• _About this exercise_
In the data below, find each line carrying the string "docs" and copy it out.

• _Exercise data_
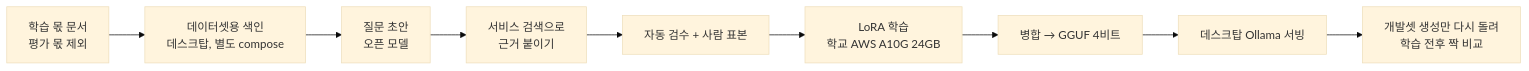
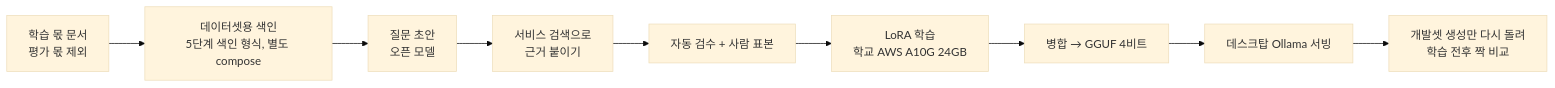
Before and after one commit to QyongGin/DocuMind: the second of 3 diagrams in docs/rag/m2/A.X-기준-계획-20261017.md, drawn with Mermaid (base theme). The commit also changed other lines of this file and 4 other files, not shown here.

````diff
--- a/docs/rag/m2/A.X-기준-계획-20261017.md
+++ b/docs/rag/m2/A.X-기준-계획-20261017.md
@@ -71,11 +76,11 @@
 ```mermaid
 flowchart LR
-    D[학습 몫 문서<br/>평가 몫 제외] --> I[데이터셋용 색인<br/>데스크탑, 별도 compose]
+    D[학습 몫 문서<br/>평가 몫 제외] --> I[데이터셋용 색인<br/>5단계 색인 형식, 별도 compose]
     I --> Qg[질문 초안<br/>오픈 모델]
     Qg --> E[서비스 검색으로<br/>근거 붙이기]
     E --> C[자동 검수 + 사람 표본]
     C --> T[LoRA 학습<br/>학교 AWS A10G 24GB]
     T --> M[병합 → GGUF 4비트]
     M --> S[데스크탑 Ollama 서빙]
     S --> X[개발셋 생성만 다시 돌려<br/>학습 전후 짝 비교]
 ```
````
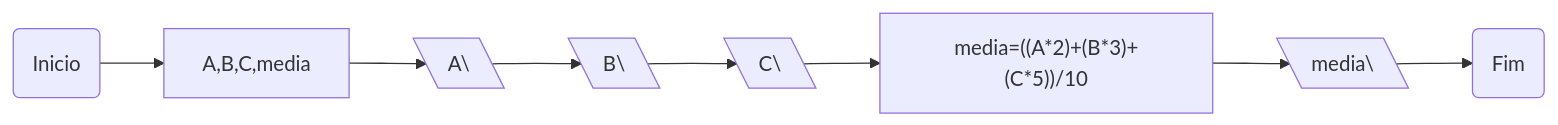
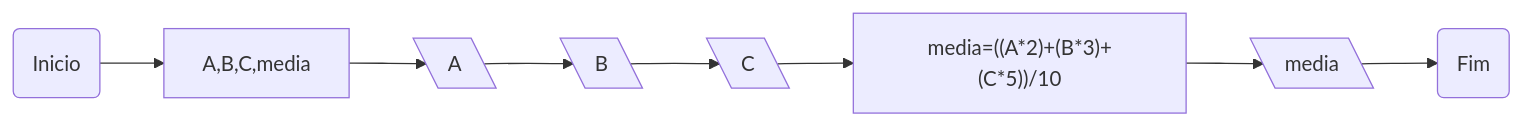
Before and after one commit to mari-roc/algorithms-logic: the diagram in algo03/q3flow.md, drawn with Mermaid.

Commit message:
fixing mermaid

````diff
--- a/algo03/q3flow.md
+++ b/algo03/q3flow.md
@@ -8,10 +8,13 @@
 ```mermaid
+---
+id: c4064760-01a1-483b-966b-fce73451419f
+---
 graph LR
     A(Inicio) --> B[A,B,C,media]
-    B --> C[\A\\]
-    C --> D[\B\\]
-    D --> E[\C\\]
+    B --> C[\A\]
+    C --> D[\B\]
+    D --> E[\C\]
     E --> F["media=((A*2)+(B*3)+(C*5))/10"]
-    F --> G[\media\\]
+    F --> G[\media\]
     G --> H(Fim)
 ```
````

• _Result for this exercise_
Before and after one commit to QyongGin/DocuMind: the second of 3 diagrams in docs/rag/m2/A.X-기준-계획-20261017.md, drawn with Mermaid (base theme). The commit also changed other lines of this file and 4 other files, not shown here.
--- a/docs/rag/m2/A.X-기준-계획-20261017.md
+++ b/docs/rag/m2/A.X-기준-계획-20261017.md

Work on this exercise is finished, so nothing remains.